Jasanoff, S., Hurlbut, J. B., & Saha, K. (2015, April 7). Human genetic engineering demands more
than a moratorium. Retrieved April 7, 2015, from http://www.theguardian.com/science/political-science/2015/apr/07/human-genetic-engineering-demands-more-than-a-moratorium
Kahan, D. M., & Braman, D. (2006). Cultural Cognition and Public Policy. Yale Law & Policy Review,
Kennedy, E. B., & Ho, J. (2015). Discursive diversity in introductory environmental studies. Journal of Environmental Studies and Sciences, 5(2), 200–206. https://doi.org/10.1007/s13412-015-0245-9
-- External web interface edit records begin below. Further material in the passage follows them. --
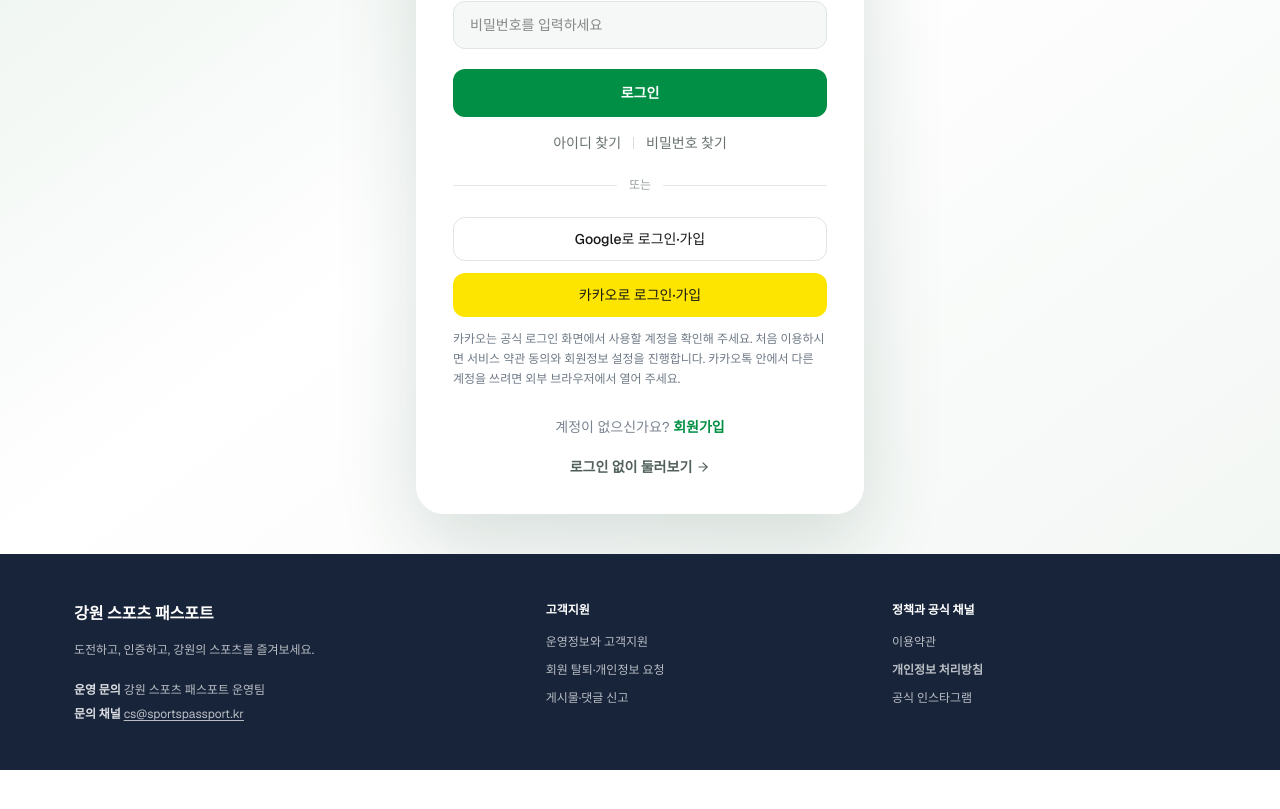
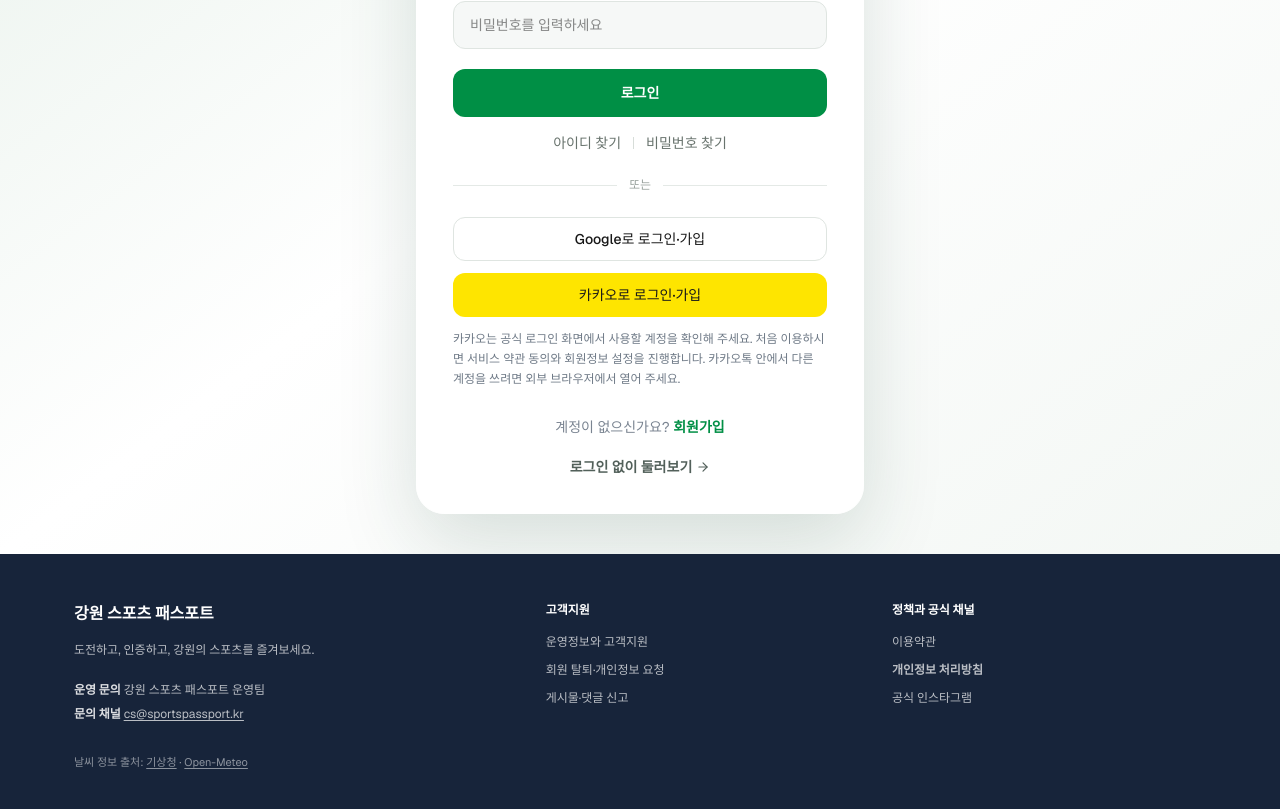
Before and after one commit to snupels/snupel, a Next.js app: page /login in a window 1280 px wide. Shown: the part 404-1213 px from the top of the page. Before the commit the page ends 1174 px from the top, so only its background shows below. Built offline with nearby package versions, Linux system fonts and the light colour scheme; no server answers.

Commit message:
Move weather attribution from home card to footer (#70)

```diff
--- a/components/HomePage.tsx
+++ b/components/HomePage.tsx
@@ -92,7 +92,6 @@ const gangwonWeatherRegions = [
 export default function HomePage() {
   const [heroIndex, setHeroIndex] = useState(0);
   const [autoPlay, setAutoPlay] = useState(true);
-  const [weatherSource, setWeatherSource] = useState<"kma" | "open_meteo">("kma");
   const [weatherRetry, setWeatherRetry] = useState(0);
   const [weatherFailed, setWeatherFailed] = useState(false);
   const [weatherLoading, setWeatherLoading] = useState(true);
@@ -125,7 +124,6 @@ export default function HomePage() {
         if (cancelled) return;
         setWeatherLoading(false);
         setWeatherFailed(false);
-        setWeatherSource(weather.source);
         setTemperature(weather.temperatureC === null ? null : Math.round(weather.temperatureC));
         setTemperatureRange(weather.precipitationProbability === null ? "강수 확률 확인 중" : `강수 확률 ${weather.precipitationProbability}%`);
         const labels: Record<string, string> = { clear: "맑음", cloudy: "구름 많음", overcast: "흐림", none: "", rain: "비", rain_snow: "비·눈", snow: "눈", shower: "소나기" };
@@ -249,7 +247,6 @@ export default function HomePage() {
                 <AppIcon name="activity" className="size-3.5" /> {weatherDetail}
               </p>
               {weatherFailed && <button type="button" onClick={() => { setWeatherLoading(true); setWeatherFailed(false); setTemperatureRange("날씨 불러오는 중"); setWeatherRetry(value => value + 1); }} className="mt-2 cursor-pointer text-xs font-semibold text-[#007a3d] underline">날씨 다시 불러오기</button>}
-              <a href={weatherSource === "open_meteo" ? "https://open-meteo.com/" : "https://www.weather.go.kr/"} target="_blank" rel="noreferrer" className="mt-2 block text-right text-[9px] text-[#87918c] underline-offset-2 hover:underline">{weatherSource === "open_meteo" ? "Weather data by Open-Meteo.com" : "날씨 제공: 기상청"}</a>
             </aside>
 
             <div className="order-1 max-w-2xl text-white lg:order-2" aria-live="polite">
--- a/components/SiteFooter.tsx
+++ b/components/SiteFooter.tsx
@@ -20,6 +20,9 @@ export function SiteFooter() {
           <div className="mt-4 flex flex-col items-start gap-3"><Link href="/terms/service/" className="hover:text-white hover:underline">이용약관</Link><Link href="/terms/privacy/" className="font-bold hover:text-white hover:underline">개인정보 처리방침</Link><a href={SERVICE_INFO.instagramUrl} target="_blank" rel="noopener noreferrer" className="hover:text-white hover:underline">공식 인스타그램</a></div>
         </nav>
       </div>
+      <p className="mx-auto mt-8 max-w-[1180px] px-4 text-[11px] text-white/50 sm:px-6">
+        날씨 정보 출처: <a href="https://www.weather.go.kr/" target="_blank" rel="noopener noreferrer" className="underline underline-offset-2 hover:text-white">기상청</a> · <a href="https://open-meteo.com/" target="_blank" rel="noopener noreferrer" className="underline underline-offset-2 hover:text-white">Open-Meteo</a>
+      </p>
     </footer>
   );
 }
--- a/tests/home-loading-states.cjs
+++ b/tests/home-loading-states.cjs
@@ -3,6 +3,7 @@ const assert = require("node:assert/strict");
 const fs = require("node:fs");
 const path = require("node:path");
 const home = fs.readFileSync(path.join(__dirname, "..", "components/HomePage.tsx"), "utf8");
+const footer = fs.readFileSync(path.join(__dirname, "..", "components/SiteFooter.tsx"), "utf8");
 
 assert.ok(home.includes('stampCount: number | null'));
 assert.ok(home.includes('level: string | null'));
@@ -15,7 +16,8 @@ assert.ok(home.includes('if (cancelled || request !== requestId) return;'));
 assert.ok(home.includes('if (!autoPlay || weatherLoading) return;'));
 assert.ok(home.includes('[weatherRegionIndex, autoPlay, weatherLoading]'));
 assert.ok(home.includes('setWeatherLoading(false);'));
-assert.ok(home.includes('Weather data by Open-Meteo.com'));
+assert.ok(!home.includes('Weather data by Open-Meteo.com'));
+assert.ok(footer.includes('https://open-meteo.com/'));
 assert.ok(home.includes('api.weather('));
 assert.ok(!home.includes('api.openMeteoWeather('));
 console.log("PASS: home never invents passport progress on failure and waits for weather before rotating");
```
Kessler, R. (2013, March 28). Long Outlawed in the West, Lead Paint Sold in Poor Nations by Rebecca Kessler: Yale Environment 360. Retrieved April 25, 2013, from http://e360.yale.edu/feature/long_outlawed_in_the_west_lead_paint_sold_in_poor_nations/2633/
Markowitz, G. E., & Rosner, D. (2013). Lead wars: the politics of science and the fate of America’s children. Berkeley : New York: University of California Press.